__What is needed__
Please tally the lines of the listing that hold the string "docs", and reply with that total only.

__Study material__
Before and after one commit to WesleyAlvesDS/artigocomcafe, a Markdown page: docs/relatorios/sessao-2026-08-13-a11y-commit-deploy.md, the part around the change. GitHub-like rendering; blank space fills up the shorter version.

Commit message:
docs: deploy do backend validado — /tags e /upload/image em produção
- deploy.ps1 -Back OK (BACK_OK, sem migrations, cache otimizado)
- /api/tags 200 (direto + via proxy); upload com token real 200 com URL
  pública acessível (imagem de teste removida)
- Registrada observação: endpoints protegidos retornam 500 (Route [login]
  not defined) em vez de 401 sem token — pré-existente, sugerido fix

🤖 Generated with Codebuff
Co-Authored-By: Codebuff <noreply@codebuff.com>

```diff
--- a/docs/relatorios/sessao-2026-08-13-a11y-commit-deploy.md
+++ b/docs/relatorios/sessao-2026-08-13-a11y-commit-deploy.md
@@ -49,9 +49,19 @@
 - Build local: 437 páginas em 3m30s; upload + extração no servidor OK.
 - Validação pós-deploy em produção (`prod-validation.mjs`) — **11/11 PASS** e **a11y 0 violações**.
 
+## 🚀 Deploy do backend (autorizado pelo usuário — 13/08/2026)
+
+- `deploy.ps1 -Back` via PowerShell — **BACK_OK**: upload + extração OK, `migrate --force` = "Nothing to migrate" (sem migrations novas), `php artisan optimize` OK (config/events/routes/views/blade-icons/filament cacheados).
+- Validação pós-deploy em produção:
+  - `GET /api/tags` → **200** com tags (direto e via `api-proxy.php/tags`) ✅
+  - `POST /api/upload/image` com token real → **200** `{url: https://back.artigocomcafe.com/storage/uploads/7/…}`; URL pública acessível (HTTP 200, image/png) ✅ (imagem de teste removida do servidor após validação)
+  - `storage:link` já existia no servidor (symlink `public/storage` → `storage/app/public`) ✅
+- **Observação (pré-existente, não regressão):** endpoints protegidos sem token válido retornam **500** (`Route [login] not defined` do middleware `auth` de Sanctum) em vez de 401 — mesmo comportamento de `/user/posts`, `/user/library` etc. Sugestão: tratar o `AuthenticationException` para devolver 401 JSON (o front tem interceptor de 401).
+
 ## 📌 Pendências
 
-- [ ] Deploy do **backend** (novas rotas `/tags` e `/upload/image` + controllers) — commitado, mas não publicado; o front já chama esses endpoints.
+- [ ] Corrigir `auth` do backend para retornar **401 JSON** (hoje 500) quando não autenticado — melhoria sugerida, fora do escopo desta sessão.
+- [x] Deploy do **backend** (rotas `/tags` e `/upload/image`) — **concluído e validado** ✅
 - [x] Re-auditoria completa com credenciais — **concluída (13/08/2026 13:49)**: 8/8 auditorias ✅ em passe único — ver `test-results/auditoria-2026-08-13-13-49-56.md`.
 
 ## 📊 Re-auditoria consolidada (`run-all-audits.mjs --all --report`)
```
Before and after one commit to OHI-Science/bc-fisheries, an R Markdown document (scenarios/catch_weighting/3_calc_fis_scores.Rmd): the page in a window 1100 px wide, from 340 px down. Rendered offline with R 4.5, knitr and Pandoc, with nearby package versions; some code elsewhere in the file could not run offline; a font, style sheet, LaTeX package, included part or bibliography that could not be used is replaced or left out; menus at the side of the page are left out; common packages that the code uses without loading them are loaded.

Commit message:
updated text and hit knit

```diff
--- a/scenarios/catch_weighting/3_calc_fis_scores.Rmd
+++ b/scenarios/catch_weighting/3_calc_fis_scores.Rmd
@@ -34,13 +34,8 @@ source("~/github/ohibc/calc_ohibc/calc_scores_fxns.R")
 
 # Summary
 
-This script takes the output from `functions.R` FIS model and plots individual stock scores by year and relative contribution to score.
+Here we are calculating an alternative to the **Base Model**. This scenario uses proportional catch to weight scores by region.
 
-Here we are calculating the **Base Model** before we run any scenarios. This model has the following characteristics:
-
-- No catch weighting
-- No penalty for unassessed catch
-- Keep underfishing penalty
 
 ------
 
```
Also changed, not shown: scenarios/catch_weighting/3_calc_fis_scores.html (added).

__Response box__
4